Shia festival hit by bombings in Lahore
A triple suicide bombing has left at least 33 people dead and over 170 injured in Pakistan’s eastern city of Lahore last night. The attacks targeted a Shia mourning ceremony, which traditionally marks the assassination of Ali, the Prophet Muhammad’s cousin. Roughly 35,000 Shia Muslims had assembled in Lahore to observe the mourning period. The three blasts hit three separate processions at the end of the traditional mourning period, according to AFP news agency. Although the reported death toll was confirmed by Sajjad Bhutta, a senior local administration official, the local media is reporting much higher casualty figures, with some putting it at 281.
In the wake of the attacks, angry and shocked protestors turned on police, who had failed to provide adequate security according to protestors. Witnesses reported that protestors set fire to a police station and a number of police vehicles. Police responded with tear gas canisters and by firing shots into the air, according to senior police officer Zulfiqar Hameed.
Local press is also reporting that the Islamist extremist group Lashkar-e-Jhangvi, believed to be a faction of the Pakistani Taliban, is responsible for the attacks, although these reports are as yet unconfirmed. Blasts are typical of attacks against Shia communities by Sunni extremist and pro-Taliban groups. Lahore, which is the capital of Punjab province and a major military, political and cultural hub, is increasingly a target of attacks by such groups, with over 3,500 people killed in last three years. Pakistani Sikhs, Christians, and Ahmadis have all been subject to attacks in recent years.
According to analysts, the rise in militant attacks in Lahore and other cities across Pakistan can be linked to the government’s increasingly high-profile ties with the United States. The attacks come after air raids carried out by the Pakistani military earlier this week killed up to 45 suspected militants in the Khyber agency in north-west Pakistan. While government sources claimed that several military hideouts, a training centre and a radio station were destroyed, local government officials have reported that a number of civilians were also killed. The attacks are likely to arouse more intense anti-government sentiments among residents of this region.
Air strike kills ten in northern Afghanistan
Ten election campaign workers have been killed in a Nato airstrike in northern Afghanistan, according to local media reports. While a Nato spokesman claimed that the strike had successfully targeted a militant’s vehicle, the governor of Takhar, the northern province in which the air raid took place, said that ten people were killed and at least two were injured.
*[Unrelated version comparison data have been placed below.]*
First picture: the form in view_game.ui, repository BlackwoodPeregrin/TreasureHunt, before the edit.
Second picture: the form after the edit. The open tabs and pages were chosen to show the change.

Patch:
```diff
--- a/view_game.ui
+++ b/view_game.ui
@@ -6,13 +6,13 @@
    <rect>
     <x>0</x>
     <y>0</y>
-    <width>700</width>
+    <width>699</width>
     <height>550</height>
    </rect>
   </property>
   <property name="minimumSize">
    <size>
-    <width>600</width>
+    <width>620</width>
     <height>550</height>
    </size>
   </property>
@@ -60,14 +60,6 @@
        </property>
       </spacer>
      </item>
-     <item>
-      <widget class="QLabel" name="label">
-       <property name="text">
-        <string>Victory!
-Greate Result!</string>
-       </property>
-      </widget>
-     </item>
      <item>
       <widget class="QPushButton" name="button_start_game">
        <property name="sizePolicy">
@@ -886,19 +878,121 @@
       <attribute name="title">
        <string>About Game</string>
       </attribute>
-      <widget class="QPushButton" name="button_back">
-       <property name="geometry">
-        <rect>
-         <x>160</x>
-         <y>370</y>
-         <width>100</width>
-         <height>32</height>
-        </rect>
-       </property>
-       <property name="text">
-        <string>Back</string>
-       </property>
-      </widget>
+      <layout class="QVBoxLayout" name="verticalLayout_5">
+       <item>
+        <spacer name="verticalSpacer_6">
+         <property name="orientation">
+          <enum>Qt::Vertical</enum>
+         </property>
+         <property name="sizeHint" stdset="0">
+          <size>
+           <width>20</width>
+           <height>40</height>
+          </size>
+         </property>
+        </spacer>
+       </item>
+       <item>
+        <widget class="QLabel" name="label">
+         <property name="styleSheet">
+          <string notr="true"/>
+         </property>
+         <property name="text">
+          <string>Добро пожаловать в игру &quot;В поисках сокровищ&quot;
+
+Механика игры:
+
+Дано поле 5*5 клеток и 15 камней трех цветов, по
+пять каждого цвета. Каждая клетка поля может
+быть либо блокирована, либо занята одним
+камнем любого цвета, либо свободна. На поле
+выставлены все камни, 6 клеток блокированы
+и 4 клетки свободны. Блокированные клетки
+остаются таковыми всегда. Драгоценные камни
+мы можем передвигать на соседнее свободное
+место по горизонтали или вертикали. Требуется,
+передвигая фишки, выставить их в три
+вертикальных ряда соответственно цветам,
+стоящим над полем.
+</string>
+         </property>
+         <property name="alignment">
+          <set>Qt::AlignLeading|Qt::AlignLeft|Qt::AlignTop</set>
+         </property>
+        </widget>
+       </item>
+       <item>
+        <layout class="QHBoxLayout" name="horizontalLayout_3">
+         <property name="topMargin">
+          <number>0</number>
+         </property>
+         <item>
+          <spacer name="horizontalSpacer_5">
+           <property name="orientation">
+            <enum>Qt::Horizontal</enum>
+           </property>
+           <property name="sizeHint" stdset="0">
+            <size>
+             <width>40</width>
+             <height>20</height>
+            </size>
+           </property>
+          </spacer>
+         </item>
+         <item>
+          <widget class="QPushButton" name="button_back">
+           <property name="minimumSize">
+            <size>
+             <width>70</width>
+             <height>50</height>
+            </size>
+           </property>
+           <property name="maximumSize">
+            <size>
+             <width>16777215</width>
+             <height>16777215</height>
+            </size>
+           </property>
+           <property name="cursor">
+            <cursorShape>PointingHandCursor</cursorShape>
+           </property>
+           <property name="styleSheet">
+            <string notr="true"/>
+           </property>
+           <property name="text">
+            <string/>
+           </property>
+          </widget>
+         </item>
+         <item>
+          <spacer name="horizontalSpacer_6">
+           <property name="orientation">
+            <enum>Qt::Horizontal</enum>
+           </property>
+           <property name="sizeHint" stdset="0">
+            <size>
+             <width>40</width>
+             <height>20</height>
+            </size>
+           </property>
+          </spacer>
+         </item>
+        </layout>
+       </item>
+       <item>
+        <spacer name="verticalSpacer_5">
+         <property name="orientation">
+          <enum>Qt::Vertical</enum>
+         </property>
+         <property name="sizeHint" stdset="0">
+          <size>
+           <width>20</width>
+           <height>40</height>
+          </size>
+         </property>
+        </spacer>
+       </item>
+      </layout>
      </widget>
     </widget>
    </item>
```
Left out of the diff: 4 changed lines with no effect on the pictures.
Although a Nato statement said that eight to ten insurgents were killed in the attack, no mention was made of civilian casualties. The statement quoted US Marine Corps Major General David Garza as saying that “We’re aware of the allegations that this strike caused civilian casualties and we’ll do our best to get to the bottom of these accusations.”
Afghan President Hamid Karzai has been quick to condemn the incident, saying that “pro-democracy people should be distinguished from those who fight against democracy.” Karzai also pointed out that accidental killings of civilians are a major source of tension between Afghanistan and its Nato allies.
Local authorities have been critical of Nato forces’ failure to coordinate with local contacts, claiming that there were no anti-government elements in the district at the time. A UN Report last month said that casualties increased by a third in the first six months of 2010 compared to the same period in 2009, although the report claims that over 75 percent of these were caused by insurgents rather than Nato activities.
Karzai is due to meet US Defense Secretary Robert Gates later today, in a meeting at which the US is expected to raise its ongoing concerns over high-level corruption in Afghanistan.